- _Working data_
- Opening Delimiter -
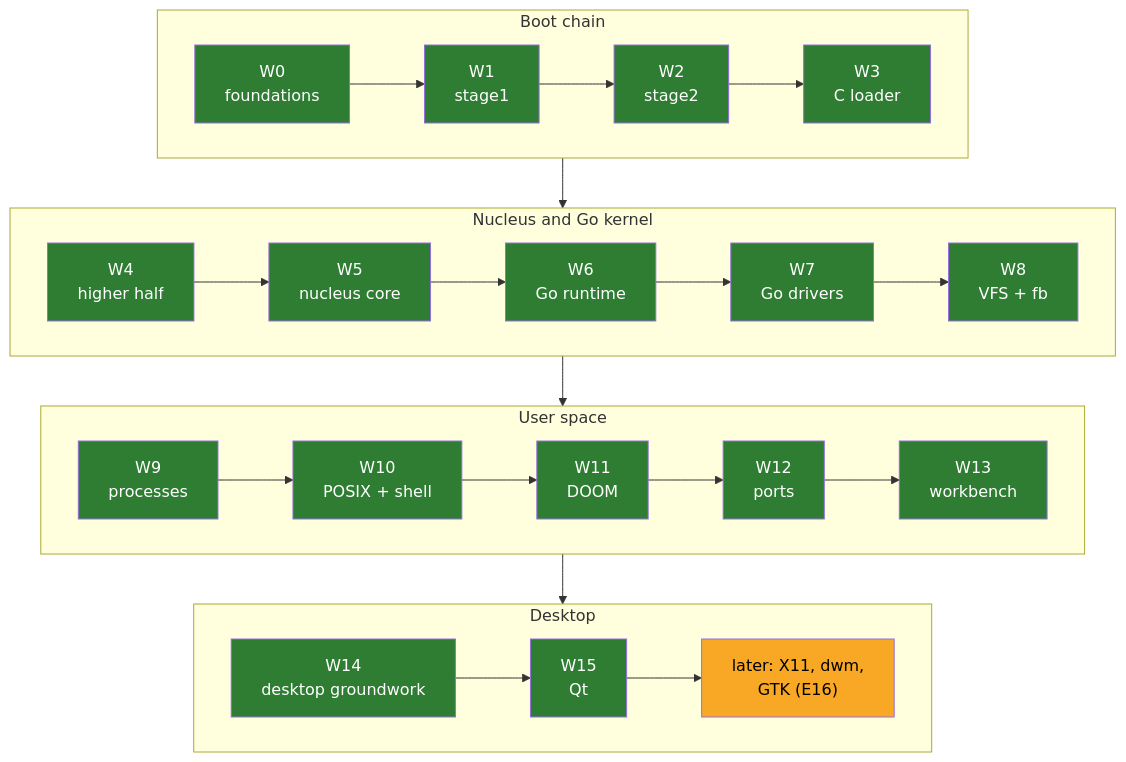
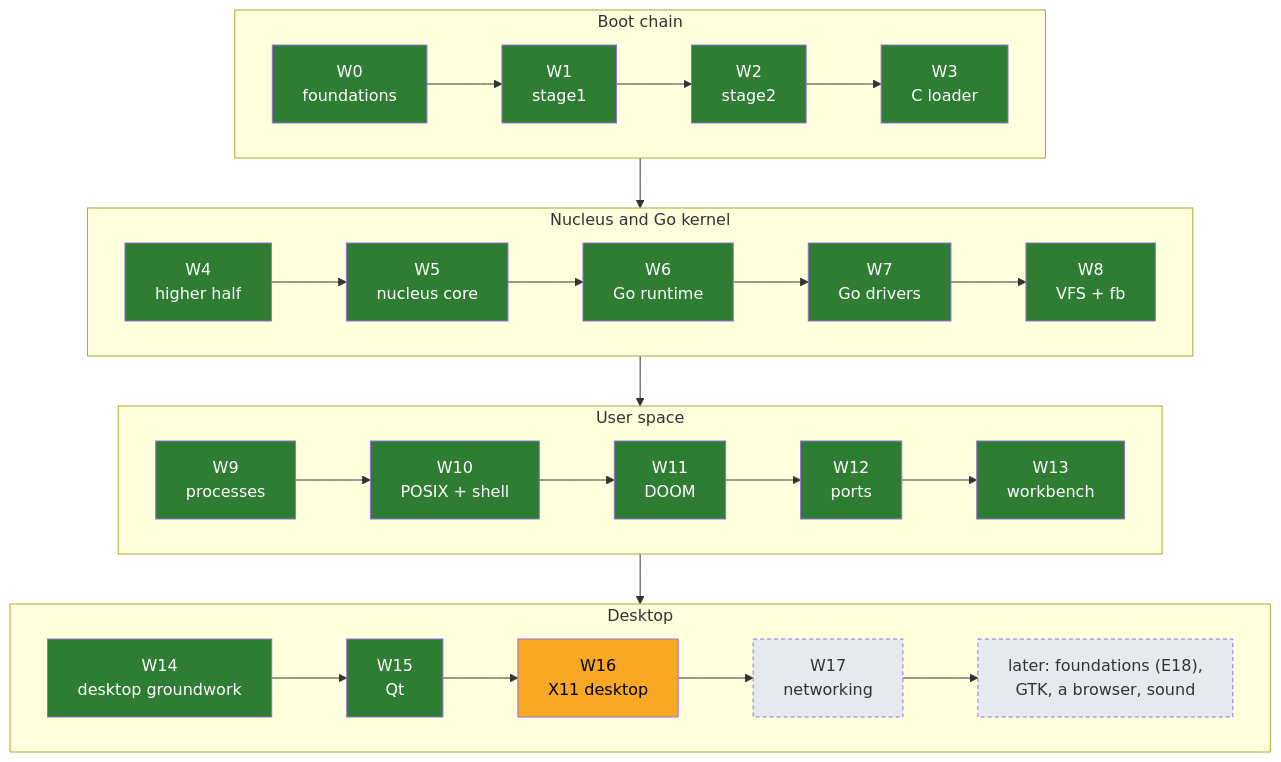
One commit to decagondev/burrow changed the diagram in docs/04-plan/ROADMAP.md. Above: the diagram before and after it, drawn with Mermaid. The commit also changed other lines of this file and 5 other files, not shown here.

First line of the commit message:
Plan Waves 16 and 17: an X11 desktop and networking

````diff
--- a/docs/04-plan/ROADMAP.md
+++ b/docs/04-plan/ROADMAP.md
@@ -24,25 +26,26 @@
 ```mermaid
 flowchart TB
     subgraph boot["Boot chain"]
         direction LR
         W0["W0<br/>foundations"] --> W1["W1<br/>stage1"] --> W2["W2<br/>stage2"] --> W3["W3<br/>C loader"]
     end
     subgraph core["Nucleus and Go kernel"]
         direction LR
         W4["W4<br/>higher half"] --> W5["W5<br/>nucleus core"] --> W6["W6<br/>Go runtime"] --> W7["W7<br/>Go drivers"] --> W8["W8<br/>VFS + fb"]
     end
     subgraph unix["User space"]
         direction LR
         W9["W9<br/>processes"] --> W10["W10<br/>POSIX + shell"] --> W11["W11<br/>DOOM"] --> W12["W12<br/>ports"] --> W13["W13<br/>workbench"]
     end
     subgraph desk["Desktop"]
         direction LR
-        W14["W14<br/>desktop groundwork"] --> W15["W15<br/>Qt"] --> X["later: X11, dwm,<br/>GTK (E16)"]
+        W14["W14<br/>desktop groundwork"] --> W15["W15<br/>Qt"] --> W16["W16<br/>X11 desktop"] --> W17["W17<br/>networking"] --> X["later: foundations (E18),<br/>GTK, a browser, sound"]
     end
     boot --> core --> unix --> desk
     classDef done fill:#2e7d32,color:#fff;
     classDef next fill:#f9a825,color:#000;
     classDef later fill:#e6eaee,color:#333,stroke-dasharray: 4 3;
     class W0,W1,W2,W3,W4,W5,W6,W7,W8,W9,W10,W11,W12,W13,W14,W15 done;
-    class X next;
+    class W16 next;
+    class W17,X later;
 ```
````
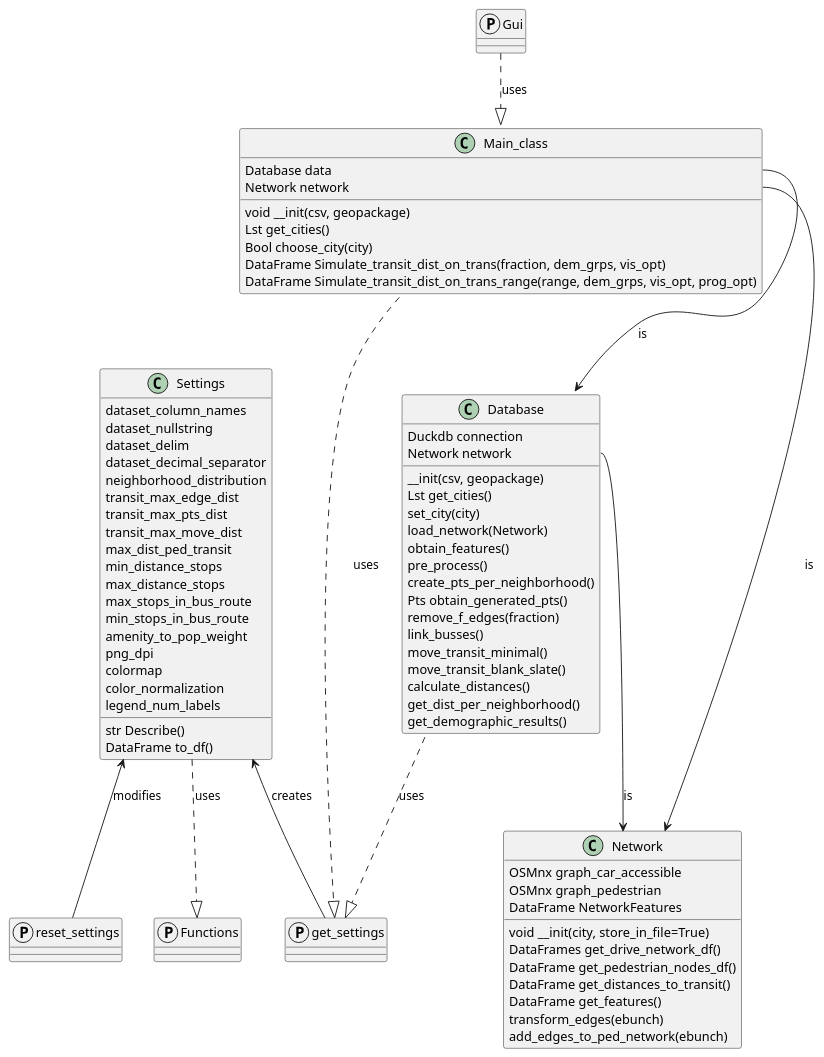
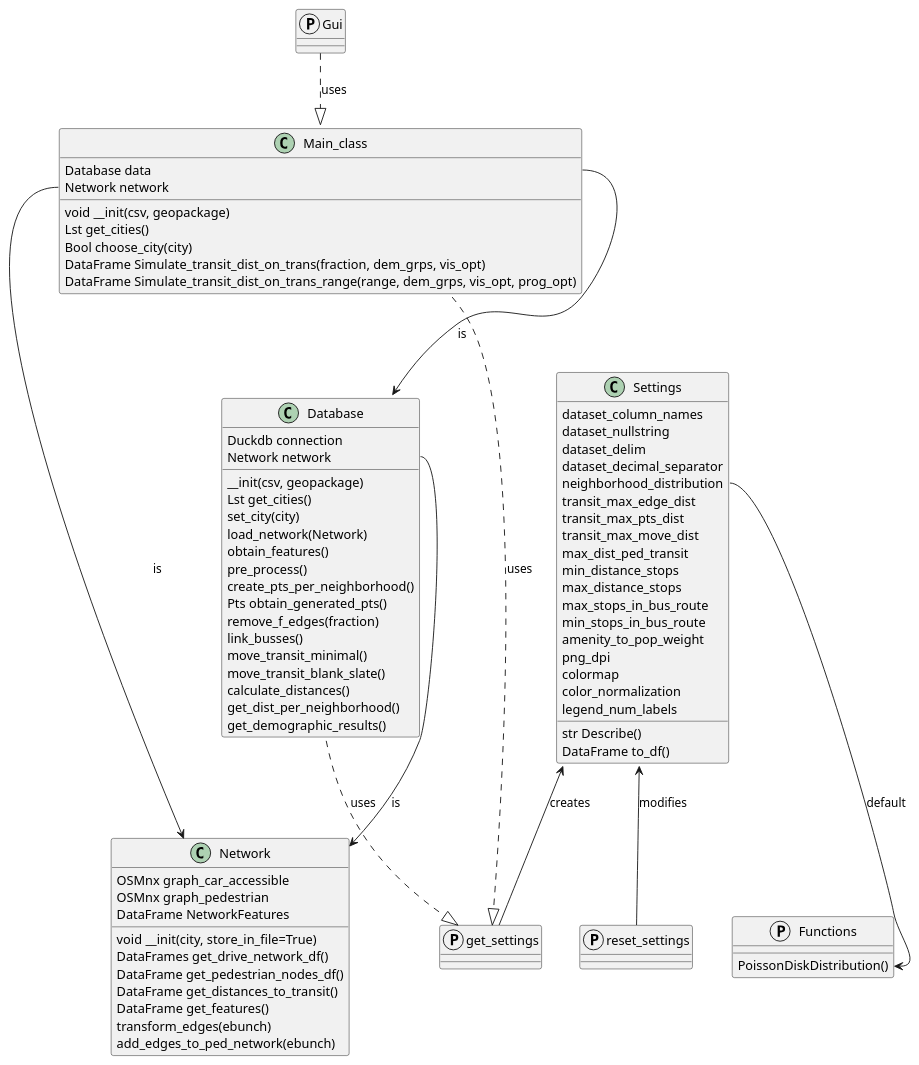
One commit to Tobias0107/STDAP changed the diagram in Project-Overview/Design/Outer_design/uml_tobias.plantuml. Above: the diagram before and after it, drawn with PlantUML. The commit also changed 5 other files, not shown here.

```diff
--- a/Project-Overview/Design/Outer_design/uml_tobias.plantuml
+++ b/Project-Overview/Design/Outer_design/uml_tobias.plantuml
@@ -3,102 +3,104 @@
 @startuml class UML
 
 ''''''''''''''''''''''''''''''''''''''
 '''''' Defining all classes ''''''''''
 ''''''''''''''''''''''''''''''''''''''
 ' Main class (choose city also does the preprocessing / data_extraction)
 class Main_class {
     Database data
     Network network
 
     void __init(csv, geopackage)
     Lst get_cities()
     Bool choose_city(city)
     DataFrame Simulate_transit_dist_on_trans(fraction, dem_grps, vis_opt)
     DataFrame Simulate_transit_dist_on_trans_range(range, dem_grps, vis_opt, prog_opt)
 }
 
 ' Wrapper class for the entire database. For database structure, see outer_design.
 ' Data consists of the csv, geopackage, network nodes.
 class Database {
     Duckdb connection
     Network network
 
     __init(csv, geopackage)
     Lst get_cities()
     set_city(city)
     load_network(Network)
     obtain_features()
     pre_process()
     create_pts_per_neighborhood()
     Pts obtain_generated_pts()
     remove_f_edges(fraction)
     link_busses()
     move_transit_minimal()
     move_transit_blank_slate()
     calculate_distances()
     get_dist_per_neighborhood()
     get_demographic_results()
 }
 
 ' Wrapper for interacting with the network. All information about the nodes is stored
 ' in the database.
 class Network {
     OSMnx graph_car_accessible
     OSMnx graph_pedestrian
     DataFrame NetworkFeatures
     void __init(city, store_in_file=True)
     DataFrames get_drive_network_df()
     DataFrame get_pedestrian_nodes_df()
     DataFrame get_distances_to_transit()
     DataFrame get_features()
     transform_edges(ebunch)
     add_edges_to_ped_network(ebunch)
 }
 
 class Settings {
     dataset_column_names
     dataset_nullstring
     dataset_delim
     dataset_decimal_separator
     neighborhood_distribution
     transit_max_edge_dist
     transit_max_pts_dist
     transit_max_move_dist
     max_dist_ped_transit
     min_distance_stops
     max_distance_stops
     max_stops_in_bus_route
     min_stops_in_bus_route
     amenity_to_pop_weight
     png_dpi
     colormap
     color_normalization
     legend_num_labels
 
     str Describe()
     DataFrame to_df()
 }
 
-protocol Functions
+protocol Functions {
+    PoissonDiskDistribution()
+}
 protocol get_settings
 protocol reset_settings
 
 ' Gui is separate from the Main_class and uses this main class to run the Gui.
 protocol Gui
 
 ''''''''''''''''''''''''''''''''''''''
 '''''' Defining relations ''''''''''''
 ''''''''''''''''''''''''''''''''''''''
 Main_class::data --> Database : is
 Main_class::network --> Network : is
 Main_class ..|> get_settings : uses
 Database ..|> get_settings : uses
-Settings ..|> Functions : uses
+Settings::neighborhood_distribution --> Functions::PoissonDiskDistribution : default
 Settings <-- get_settings : creates
 Settings <-- reset_settings : modifies
 
 Database::network --> Network : is
 
 Gui ..|> Main_class : uses
 
 @enduml
```
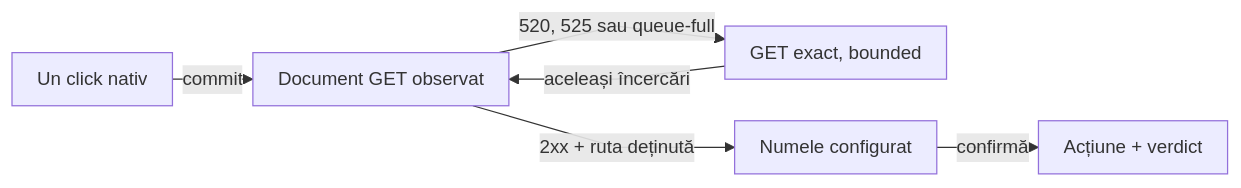
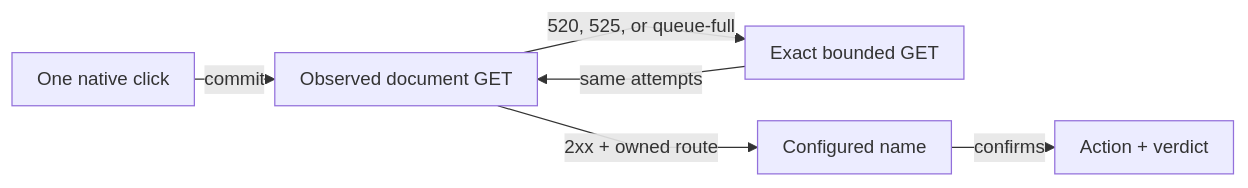
Before and after one commit to crististefanita/atf_j0: the fourth of 14 diagrams in atf-test-auto-ex/README.md, drawn with Mermaid. The commit also changed other lines of this file and 113 other files, not shown here.

````diff
--- a/atf-test-auto-ex/README.md
+++ b/atf-test-auto-ex/README.md
@@ -537,9 +564,9 @@
 ```mermaid
 %%{init: {"themeVariables":{"fontSize":"15px"},"themeCSS":".nodeLabel, .nodeLabel p { font-size: 15px !important; line-height: 1.35 !important; } .edgeLabel, .edgeLabel p { font-size: 12px !important; font-weight: 400 !important; line-height: 1.2 !important; } .edgeLabel .labelBkg, .edgeLabel p { background: transparent !important; } .edgeLabel foreignObject { transform: translateY(-18px); overflow: visible; } .node rect { rx: 6px; ry: 6px; }","flowchart":{"curve":"linear","nodeSpacing":24,"rankSpacing":16,"padding":10,"diagramPadding":16}}}%%
 flowchart LR
-    Click["Un click nativ"] -->|commit| Document["Document GET observat"]
-    Document -->|520, 525 sau queue-full| Recover["GET exact, bounded"]
-    Recover -->|aceleași încercări| Document
-    Document -->|2xx + ruta deținută| Product["Numele configurat"]
-    Product -->|confirmă| Audit["Acțiune + verdict"]
+    Click["One native click"] -->|commit| Document["Observed document GET"]
+    Document -->|520, 525, or queue-full| Recover["Exact bounded GET"]
+    Recover -->|same attempts| Document
+    Document -->|2xx + owned route| Product["Configured name"]
+    Product -->|confirms| Audit["Action + verdict"]
 ```
````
- Closing Delimiter -
- _Problem to solve_
Each entry above should be restated word for word, though no picture may appear in the copy.

- _Exercise response_
One commit to decagondev/burrow changed the diagram in docs/04-plan/ROADMAP.md. Above: the diagram before and after it, drawn with Mermaid. The commit also changed other lines of this file and 5 other files, not shown here.

First line of the commit message:
Plan Waves 16 and 17: an X11 desktop and networking

````diff
--- a/docs/04-plan/ROADMAP.md
+++ b/docs/04-plan/ROADMAP.md
@@ -24,25 +26,26 @@
 ```mermaid
 flowchart TB
     subgraph boot["Boot chain"]
         direction LR
         W0["W0<br/>foundations"] --> W1["W1<br/>stage1"] --> W2["W2<br/>stage2"] --> W3["W3<br/>C loader"]
     end
     subgraph core["Nucleus and Go kernel"]
         direction LR
         W4["W4<br/>higher half"] --> W5["W5<br/>nucleus core"] --> W6["W6<br/>Go runtime"] --> W7["W7<br/>Go drivers"] --> W8["W8<br/>VFS + fb"]
     end
     subgraph unix["User space"]
         direction LR
         W9["W9<br/>processes"] --> W10["W10<br/>POSIX + shell"] --> W11["W11<br/>DOOM"] --> W12["W12<br/>ports"] --> W13["W13<br/>workbench"]
     end
     subgraph desk["Desktop"]
         direction LR
-        W14["W14<br/>desktop groundwork"] --> W15["W15<br/>Qt"] --> X["later: X11, dwm,<br/>GTK (E16)"]
+        W14["W14<br/>desktop groundwork"] --> W15["W15<br/>Qt"] --> W16["W16<br/>X11 desktop"] --> W17["W17<br/>networking"] --> X["later: foundations (E18),<br/>GTK, a browser, sound"]
     end
     boot --> core --> unix --> desk
     classDef done fill:#2e7d32,color:#fff;
     classDef next fill:#f9a825,color:#000;
     classDef later fill:#e6eaee,color:#333,stroke-dasharray: 4 3;
     class W0,W1,W2,W3,W4,W5,W6,W7,W8,W9,W10,W11,W12,W13,W14,W15 done;
-    class X next;
+    class W16 next;
+    class W17,X later;
 ```
````
One commit to Tobias0107/STDAP changed the diagram in Project-Overview/Design/Outer_design/uml_tobias.plantuml. Above: the diagram before and after it, drawn with PlantUML. The commit also changed 5 other files, not shown here.

```diff
--- a/Project-Overview/Design/Outer_design/uml_tobias.plantuml
+++ b/Project-Overview/Design/Outer_design/uml_tobias.plantuml
@@ -3,102 +3,104 @@
 @startuml class UML
 
 ''''''''''''''''''''''''''''''''''''''
 '''''' Defining all classes ''''''''''
 ''''''''''''''''''''''''''''''''''''''
 ' Main class (choose city also does the preprocessing / data_extraction)
 class Main_class {
     Database data
     Network network
 
     void __init(csv, geopackage)
     Lst get_cities()
     Bool choose_city(city)
     DataFrame Simulate_transit_dist_on_trans(fraction, dem_grps, vis_opt)
     DataFrame Simulate_transit_dist_on_trans_range(range, dem_grps, vis_opt, prog_opt)
 }
 
 ' Wrapper class for the entire database. For database structure, see outer_design.
 ' Data consists of the csv, geopackage, network nodes.
 class Database {
     Duckdb connection
     Network network
 
     __init(csv, geopackage)
     Lst get_cities()
     set_city(city)
     load_network(Network)
     obtain_features()
     pre_process()
     create_pts_per_neighborhood()
     Pts obtain_generated_pts()
     remove_f_edges(fraction)
     link_busses()
     move_transit_minimal()
     move_transit_blank_slate()
     calculate_distances()
     get_dist_per_neighborhood()
     get_demographic_results()
 }
 
 ' Wrapper for interacting with the network. All information about the nodes is stored
 ' in the database.
 class Network {
     OSMnx graph_car_accessible
     OSMnx graph_pedestrian
     DataFrame NetworkFeatures
     void __init(city, store_in_file=True)
     DataFrames get_drive_network_df()
     DataFrame get_pedestrian_nodes_df()
     DataFrame get_distances_to_transit()
     DataFrame get_features()
     transform_edges(ebunch)
     add_edges_to_ped_network(ebunch)
 }
 
 class Settings {
     dataset_column_names
     dataset_nullstring
     dataset_delim
     dataset_decimal_separator
     neighborhood_distribution
     transit_max_edge_dist
     transit_max_pts_dist
     transit_max_move_dist
     max_dist_ped_transit
     min_distance_stops
     max_distance_stops
     max_stops_in_bus_route
     min_stops_in_bus_route
     amenity_to_pop_weight
     png_dpi
     colormap
     color_normalization
     legend_num_labels
 
     str Describe()
     DataFrame to_df()
 }
 
-protocol Functions
+protocol Functions {
+    PoissonDiskDistribution()
+}
 protocol get_settings
 protocol reset_settings
 
 ' Gui is separate from the Main_class and uses this main class to run the Gui.
 protocol Gui
 
 ''''''''''''''''''''''''''''''''''''''
 '''''' Defining relations ''''''''''''
 ''''''''''''''''''''''''''''''''''''''
 Main_class::data --> Database : is
 Main_class::network --> Network : is
 Main_class ..|> get_settings : uses
 Database ..|> get_settings : uses
-Settings ..|> Functions : uses
+Settings::neighborhood_distribution --> Functions::PoissonDiskDistribution : default
 Settings <-- get_settings : creates
 Settings <-- reset_settings : modifies
 
 Database::network --> Network : is
 
 Gui ..|> Main_class : uses
 
 @enduml
```
Before and after one commit to crististefanita/atf_j0: the fourth of 14 diagrams in atf-test-auto-ex/README.md, drawn with Mermaid. The commit also changed other lines of this file and 113 other files, not shown here.

````diff
--- a/atf-test-auto-ex/README.md
+++ b/atf-test-auto-ex/README.md
@@ -537,9 +564,9 @@
 ```mermaid
 %%{init: {"themeVariables":{"fontSize":"15px"},"themeCSS":".nodeLabel, .nodeLabel p { font-size: 15px !important; line-height: 1.35 !important; } .edgeLabel, .edgeLabel p { font-size: 12px !important; font-weight: 400 !important; line-height: 1.2 !important; } .edgeLabel .labelBkg, .edgeLabel p { background: transparent !important; } .edgeLabel foreignObject { transform: translateY(-18px); overflow: visible; } .node rect { rx: 6px; ry: 6px; }","flowchart":{"curve":"linear","nodeSpacing":24,"rankSpacing":16,"padding":10,"diagramPadding":16}}}%%
 flowchart LR
-    Click["Un click nativ"] -->|commit| Document["Document GET observat"]
-    Document -->|520, 525 sau queue-full| Recover["GET exact, bounded"]
-    Recover -->|aceleași încercări| Document
-    Document -->|2xx + ruta deținută| Product["Numele configurat"]
-    Product -->|confirmă| Audit["Acțiune + verdict"]
+    Click["One native click"] -->|commit| Document["Observed document GET"]
+    Document -->|520, 525, or queue-full| Recover["Exact bounded GET"]
+    Recover -->|same attempts| Document
+    Document -->|2xx + owned route| Product["Configured name"]
+    Product -->|confirms| Audit["Action + verdict"]
 ```
````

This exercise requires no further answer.